» **DIRECTIONS**:
Set down each of the records below exactly as it reads. No pictures go into the copy.

Excerpts from a dataset
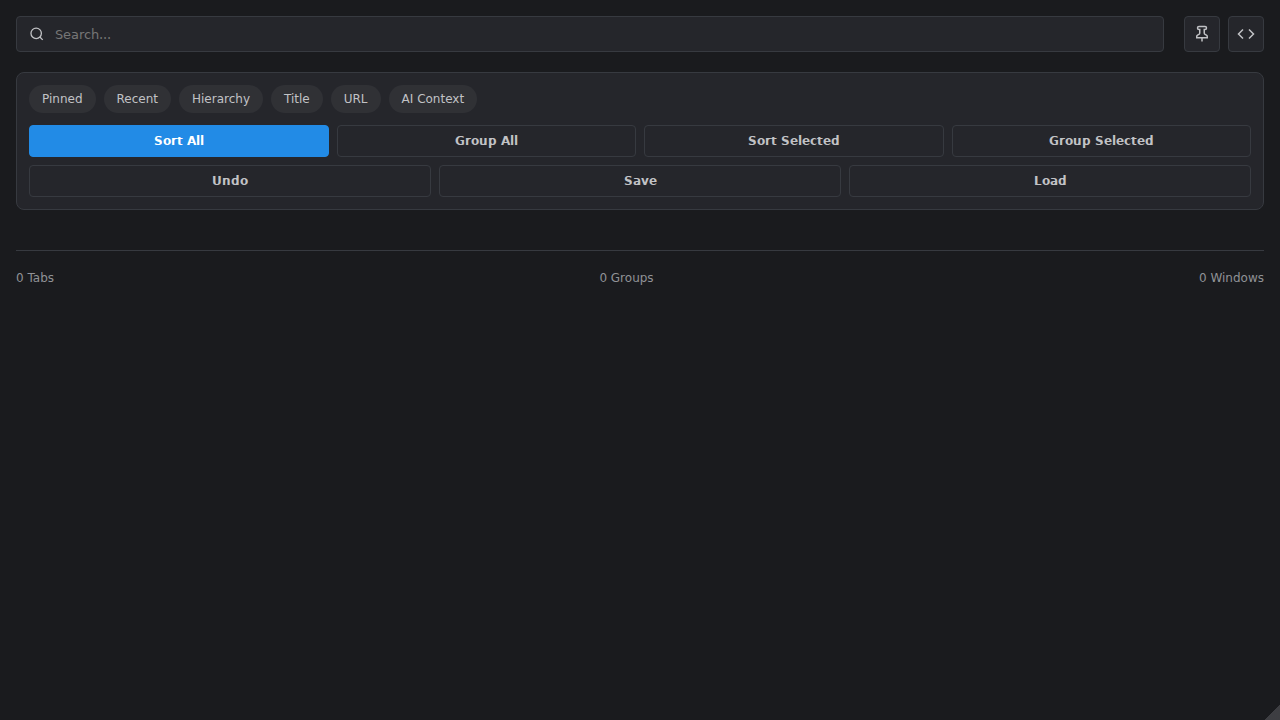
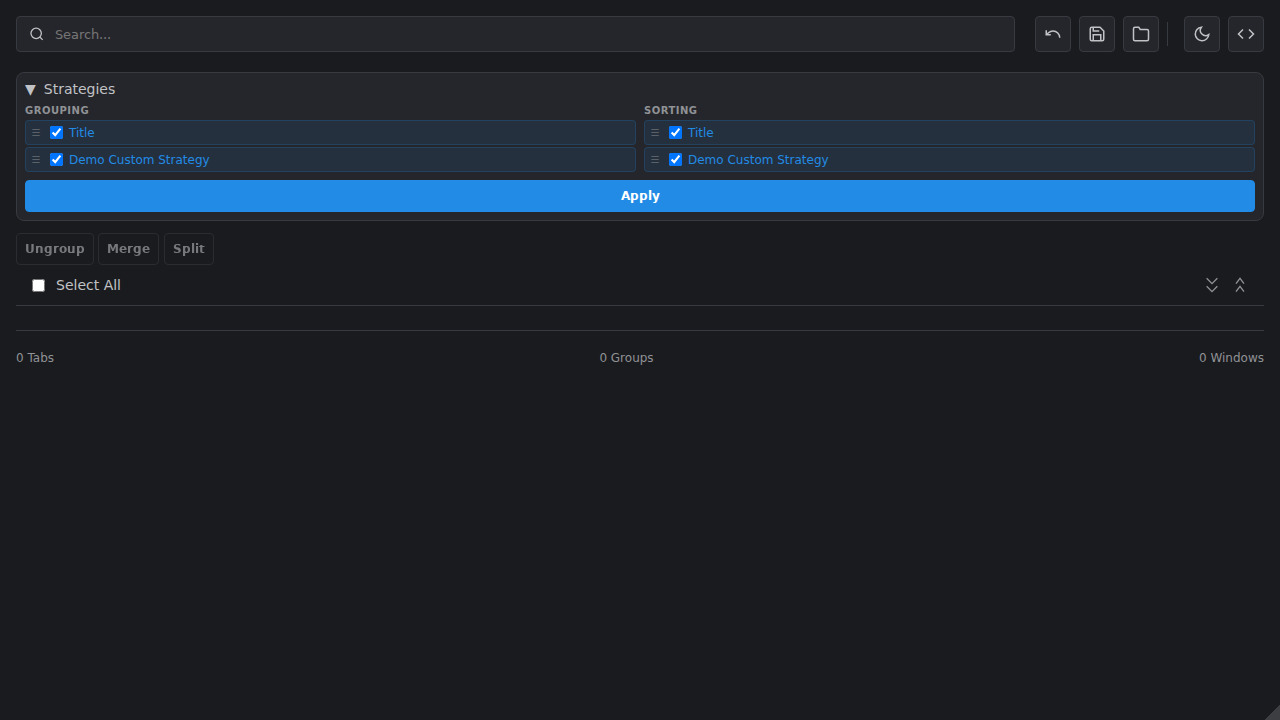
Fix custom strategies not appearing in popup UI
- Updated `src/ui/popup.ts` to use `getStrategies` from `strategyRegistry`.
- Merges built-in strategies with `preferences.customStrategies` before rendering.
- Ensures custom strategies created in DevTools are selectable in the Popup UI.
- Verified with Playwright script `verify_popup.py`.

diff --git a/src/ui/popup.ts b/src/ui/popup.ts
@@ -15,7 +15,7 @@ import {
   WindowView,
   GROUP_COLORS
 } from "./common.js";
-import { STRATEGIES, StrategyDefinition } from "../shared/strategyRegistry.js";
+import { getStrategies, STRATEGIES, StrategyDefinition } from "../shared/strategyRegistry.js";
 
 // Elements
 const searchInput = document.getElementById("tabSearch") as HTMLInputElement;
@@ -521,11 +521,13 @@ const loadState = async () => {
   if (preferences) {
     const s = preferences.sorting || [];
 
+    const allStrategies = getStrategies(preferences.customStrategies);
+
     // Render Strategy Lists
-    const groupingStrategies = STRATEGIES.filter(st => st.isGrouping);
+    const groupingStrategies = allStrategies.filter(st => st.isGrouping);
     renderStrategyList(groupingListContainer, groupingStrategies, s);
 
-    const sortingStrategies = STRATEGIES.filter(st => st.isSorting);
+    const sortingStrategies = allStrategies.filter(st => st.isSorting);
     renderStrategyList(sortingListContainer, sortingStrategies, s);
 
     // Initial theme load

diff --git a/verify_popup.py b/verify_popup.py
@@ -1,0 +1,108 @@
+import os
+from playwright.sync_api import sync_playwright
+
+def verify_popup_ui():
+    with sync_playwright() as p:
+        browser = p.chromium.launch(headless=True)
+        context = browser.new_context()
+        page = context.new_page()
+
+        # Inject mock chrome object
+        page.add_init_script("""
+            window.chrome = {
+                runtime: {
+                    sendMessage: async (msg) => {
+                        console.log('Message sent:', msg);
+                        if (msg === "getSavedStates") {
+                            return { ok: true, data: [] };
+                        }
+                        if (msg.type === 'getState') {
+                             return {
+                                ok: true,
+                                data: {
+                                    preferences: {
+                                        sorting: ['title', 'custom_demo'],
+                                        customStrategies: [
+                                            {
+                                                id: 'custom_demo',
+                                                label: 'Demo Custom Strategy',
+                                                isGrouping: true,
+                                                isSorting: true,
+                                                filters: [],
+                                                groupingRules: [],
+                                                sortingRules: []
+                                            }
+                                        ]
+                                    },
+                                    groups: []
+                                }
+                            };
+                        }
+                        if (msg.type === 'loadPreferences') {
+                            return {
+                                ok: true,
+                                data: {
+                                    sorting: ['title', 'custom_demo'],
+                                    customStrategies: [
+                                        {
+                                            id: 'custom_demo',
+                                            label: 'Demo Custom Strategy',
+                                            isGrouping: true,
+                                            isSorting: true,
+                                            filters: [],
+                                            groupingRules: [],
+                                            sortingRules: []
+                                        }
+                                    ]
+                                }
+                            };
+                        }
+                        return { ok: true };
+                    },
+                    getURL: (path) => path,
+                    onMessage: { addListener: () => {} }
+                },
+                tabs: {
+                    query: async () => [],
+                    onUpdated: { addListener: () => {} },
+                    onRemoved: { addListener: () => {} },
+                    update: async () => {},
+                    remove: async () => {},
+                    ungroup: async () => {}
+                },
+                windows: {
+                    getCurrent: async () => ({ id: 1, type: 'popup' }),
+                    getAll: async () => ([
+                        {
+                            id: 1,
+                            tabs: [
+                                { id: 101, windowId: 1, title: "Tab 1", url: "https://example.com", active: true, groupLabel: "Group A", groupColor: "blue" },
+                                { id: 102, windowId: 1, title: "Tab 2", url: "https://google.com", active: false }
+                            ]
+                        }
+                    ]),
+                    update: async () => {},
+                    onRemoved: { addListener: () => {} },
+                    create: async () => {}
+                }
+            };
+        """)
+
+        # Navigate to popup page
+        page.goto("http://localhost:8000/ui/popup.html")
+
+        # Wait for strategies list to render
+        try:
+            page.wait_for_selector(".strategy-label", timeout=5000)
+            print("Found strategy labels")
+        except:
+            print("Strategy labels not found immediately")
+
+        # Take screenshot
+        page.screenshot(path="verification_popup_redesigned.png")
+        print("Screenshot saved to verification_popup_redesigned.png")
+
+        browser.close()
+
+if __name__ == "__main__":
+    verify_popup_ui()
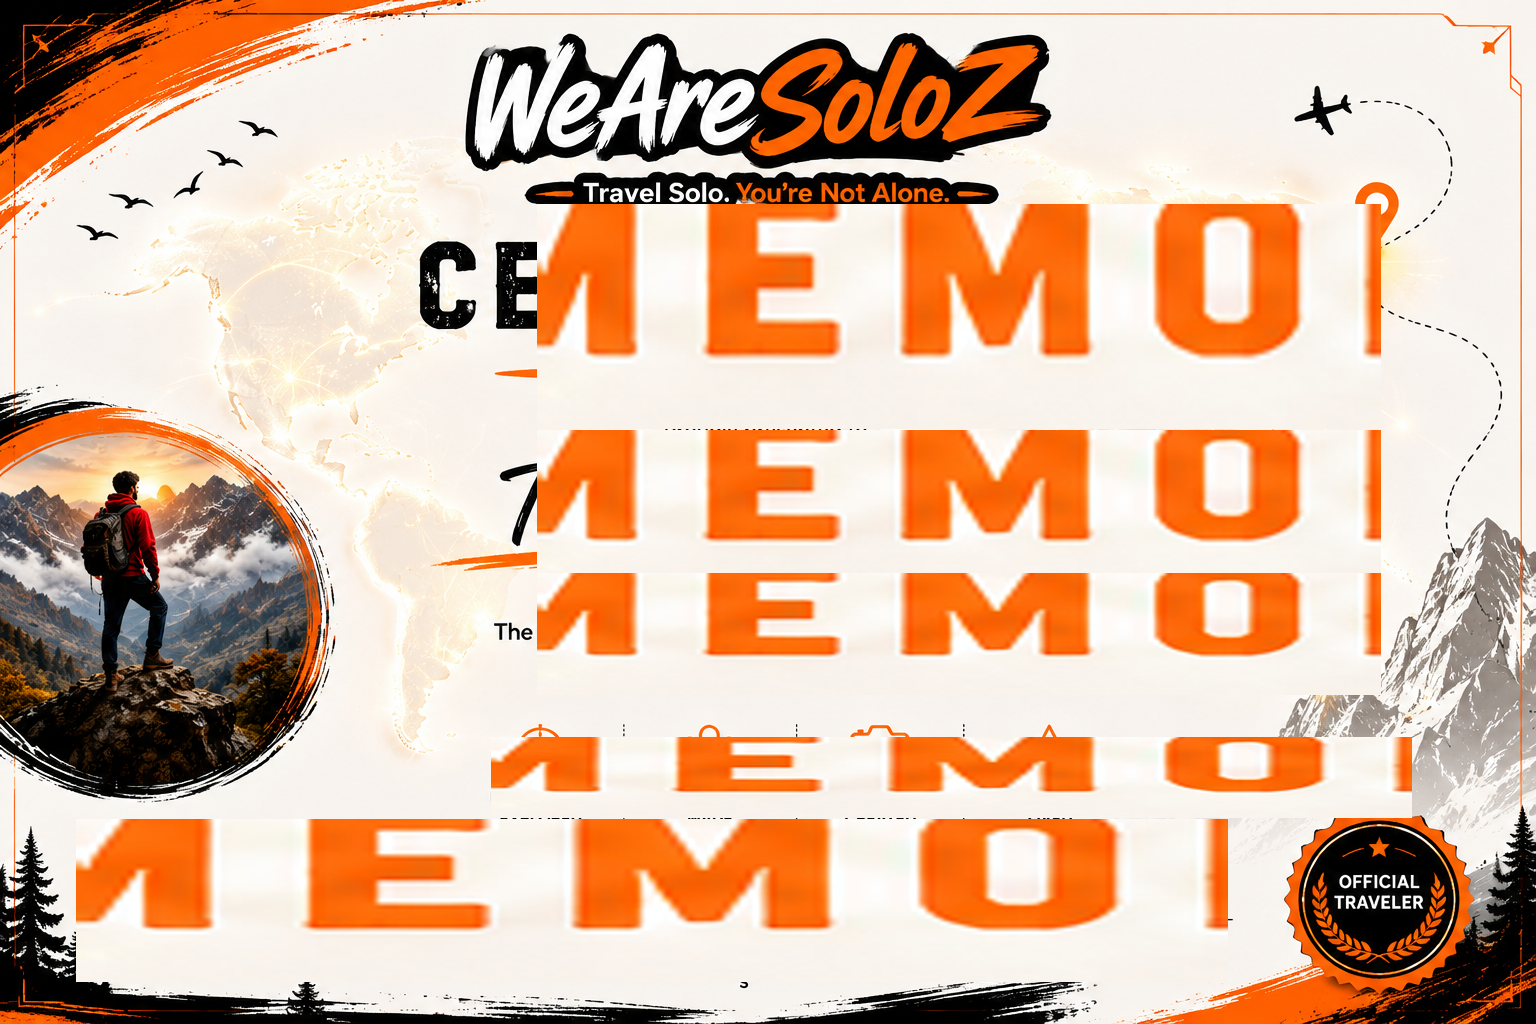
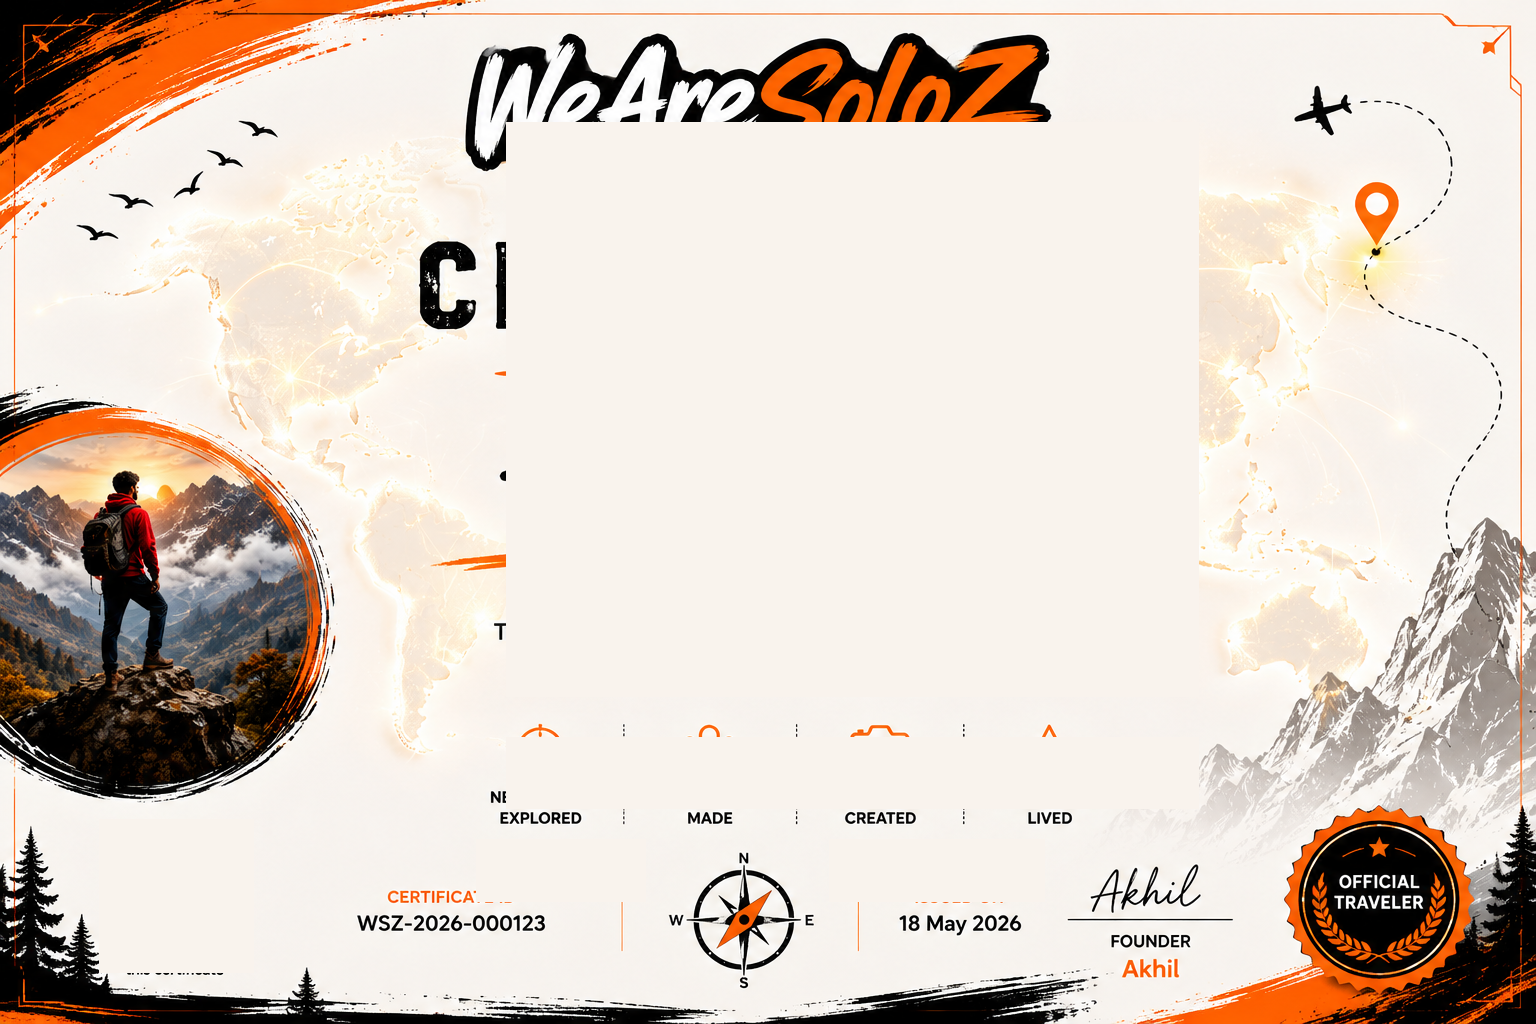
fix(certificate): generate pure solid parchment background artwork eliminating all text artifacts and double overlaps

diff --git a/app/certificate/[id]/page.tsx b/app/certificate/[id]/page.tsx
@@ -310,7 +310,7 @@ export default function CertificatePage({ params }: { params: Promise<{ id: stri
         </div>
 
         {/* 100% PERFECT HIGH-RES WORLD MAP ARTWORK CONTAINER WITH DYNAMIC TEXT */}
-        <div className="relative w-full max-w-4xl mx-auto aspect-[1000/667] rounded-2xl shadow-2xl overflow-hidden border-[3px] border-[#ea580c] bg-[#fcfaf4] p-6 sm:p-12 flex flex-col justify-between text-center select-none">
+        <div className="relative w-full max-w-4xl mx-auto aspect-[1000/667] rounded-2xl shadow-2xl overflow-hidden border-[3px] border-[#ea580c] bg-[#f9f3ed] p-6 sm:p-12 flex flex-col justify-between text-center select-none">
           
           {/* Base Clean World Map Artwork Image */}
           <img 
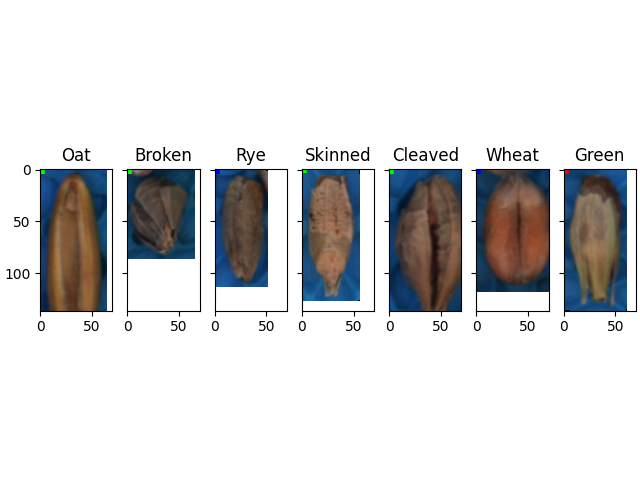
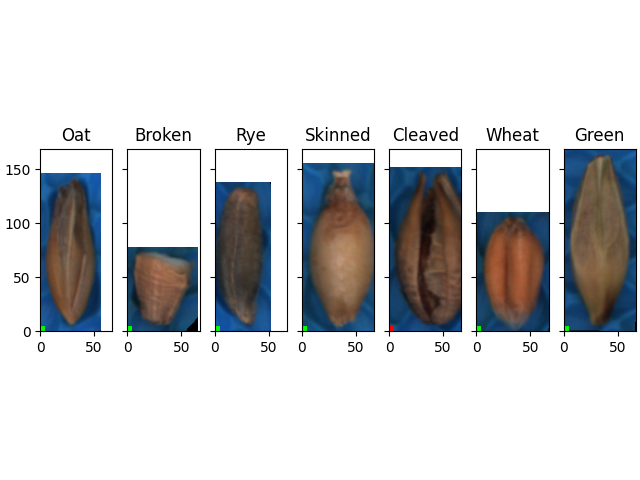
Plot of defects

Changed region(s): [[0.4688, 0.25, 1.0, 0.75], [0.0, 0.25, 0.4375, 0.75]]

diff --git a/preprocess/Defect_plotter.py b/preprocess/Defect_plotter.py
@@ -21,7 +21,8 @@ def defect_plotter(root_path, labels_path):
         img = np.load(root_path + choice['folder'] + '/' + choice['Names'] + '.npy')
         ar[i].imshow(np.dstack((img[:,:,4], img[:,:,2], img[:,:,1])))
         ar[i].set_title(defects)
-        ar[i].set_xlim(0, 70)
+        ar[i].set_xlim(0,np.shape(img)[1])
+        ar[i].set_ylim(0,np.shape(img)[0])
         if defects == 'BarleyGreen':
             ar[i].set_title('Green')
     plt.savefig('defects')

» **ANSWER SPACE**:
Fix custom strategies not appearing in popup UI
- Updated `src/ui/popup.ts` to use `getStrategies` from `strategyRegistry`.
- Merges built-in strategies with `preferences.customStrategies` before rendering.
- Ensures custom strategies created in DevTools are selectable in the Popup UI.
- Verified with Playwright script `verify_popup.py`.

diff --git a/src/ui/popup.ts b/src/ui/popup.ts
@@ -15,7 +15,7 @@ import {
   WindowView,
   GROUP_COLORS
 } from "./common.js";
-import { STRATEGIES, StrategyDefinition } from "../shared/strategyRegistry.js";
+import { getStrategies, STRATEGIES, StrategyDefinition } from "../shared/strategyRegistry.js";
 
 // Elements
 const searchInput = document.getElementById("tabSearch") as HTMLInputElement;
@@ -521,11 +521,13 @@ const loadState = async () => {
   if (preferences) {
     const s = preferences.sorting || [];
 
+    const allStrategies = getStrategies(preferences.customStrategies);
+
     // Render Strategy Lists
-    const groupingStrategies = STRATEGIES.filter(st => st.isGrouping);
+    const groupingStrategies = allStrategies.filter(st => st.isGrouping);
     renderStrategyList(groupingListContainer, groupingStrategies, s);
 
-    const sortingStrategies = STRATEGIES.filter(st => st.isSorting);
+    const sortingStrategies = allStrategies.filter(st => st.isSorting);
     renderStrategyList(sortingListContainer, sortingStrategies, s);
 
     // Initial theme load

diff --git a/verify_popup.py b/verify_popup.py
@@ -1,0 +1,108 @@
+import os
+from playwright.sync_api import sync_playwright
+
+def verify_popup_ui():
+    with sync_playwright() as p:
+        browser = p.chromium.launch(headless=True)
+        context = browser.new_context()
+        page = context.new_page()
+
+        # Inject mock chrome object
+        page.add_init_script("""
+            window.chrome = {
+                runtime: {
+                    sendMessage: async (msg) => {
+                        console.log('Message sent:', msg);
+                        if (msg === "getSavedStates") {
+                            return { ok: true, data: [] };
+                        }
+                        if (msg.type === 'getState') {
+                             return {
+                                ok: true,
+                                data: {
+                                    preferences: {
+                                        sorting: ['title', 'custom_demo'],
+                                        customStrategies: [
+                                            {
+                                                id: 'custom_demo',
+                                                label: 'Demo Custom Strategy',
+                                                isGrouping: true,
+                                                isSorting: true,
+                                                filters: [],
+                                                groupingRules: [],
+                                                sortingRules: []
+                                            }
+                                        ]
+                                    },
+                                    groups: []
+                                }
+                            };
+                        }
+                        if (msg.type === 'loadPreferences') {
+                            return {
+                                ok: true,
+                                data: {
+                                    sorting: ['title', 'custom_demo'],
+                                    customStrategies: [
+                                        {
+                                            id: 'custom_demo',
+                                            label: 'Demo Custom Strategy',
+                                            isGrouping: true,
+                                            isSorting: true,
+                                            filters: [],
+                                            groupingRules: [],
+                                            sortingRules: []
+                                        }
+                                    ]
+                                }
+                            };
+                        }
+                        return { ok: true };
+                    },
+                    getURL: (path) => path,
+                    onMessage: { addListener: () => {} }
+                },
+                tabs: {
+                    query: async () => [],
+                    onUpdated: { addListener: () => {} },
+                    onRemoved: { addListener: () => {} },
+                    update: async () => {},
+                    remove: async () => {},
+                    ungroup: async () => {}
+                },
+                windows: {
+                    getCurrent: async () => ({ id: 1, type: 'popup' }),
+                    getAll: async () => ([
+                        {
+                            id: 1,
+                            tabs: [
+                                { id: 101, windowId: 1, title: "Tab 1", url: "https://example.com", active: true, groupLabel: "Group A", groupColor: "blue" },
+                                { id: 102, windowId: 1, title: "Tab 2", url: "https://google.com", active: false }
+                            ]
+                        }
+                    ]),
+                    update: async () => {},
+                    onRemoved: { addListener: () => {} },
+                    create: async () => {}
+                }
+            };
+        """)
+
+        # Navigate to popup page
+        page.goto("http://localhost:8000/ui/popup.html")
+
+        # Wait for strategies list to render
+        try:
+            page.wait_for_selector(".strategy-label", timeout=5000)
+            print("Found strategy labels")
+        except:
+            print("Strategy labels not found immediately")
+
+        # Take screenshot
+        page.screenshot(path="verification_popup_redesigned.png")
+        print("Screenshot saved to verification_popup_redesigned.png")
+
+        browser.close()
+
+if __name__ == "__main__":
+    verify_popup_ui()
fix(certificate): generate pure solid parchment background artwork eliminating all text artifacts and double overlaps

diff --git a/app/certificate/[id]/page.tsx b/app/certificate/[id]/page.tsx
@@ -310,7 +310,7 @@ export default function CertificatePage({ params }: { params: Promise<{ id: stri
         </div>
 
         {/* 100% PERFECT HIGH-RES WORLD MAP ARTWORK CONTAINER WITH DYNAMIC TEXT */}
-        <div className="relative w-full max-w-4xl mx-auto aspect-[1000/667] rounded-2xl shadow-2xl overflow-hidden border-[3px] border-[#ea580c] bg-[#fcfaf4] p-6 sm:p-12 flex flex-col justify-between text-center select-none">
+        <div className="relative w-full max-w-4xl mx-auto aspect-[1000/667] rounded-2xl shadow-2xl overflow-hidden border-[3px] border-[#ea580c] bg-[#f9f3ed] p-6 sm:p-12 flex flex-col justify-between text-center select-none">
           
           {/* Base Clean World Map Artwork Image */}
           <img 
Plot of defects

Changed region(s): [[0.4688, 0.25, 1.0, 0.75], [0.0, 0.25, 0.4375, 0.75]]

diff --git a/preprocess/Defect_plotter.py b/preprocess/Defect_plotter.py
@@ -21,7 +21,8 @@ def defect_plotter(root_path, labels_path):
         img = np.load(root_path + choice['folder'] + '/' + choice['Names'] + '.npy')
         ar[i].imshow(np.dstack((img[:,:,4], img[:,:,2], img[:,:,1])))
         ar[i].set_title(defects)
-        ar[i].set_xlim(0, 70)
+        ar[i].set_xlim(0,np.shape(img)[1])
+        ar[i].set_ylim(0,np.shape(img)[0])
         if defects == 'BarleyGreen':
             ar[i].set_title('Green')
     plt.savefig('defects')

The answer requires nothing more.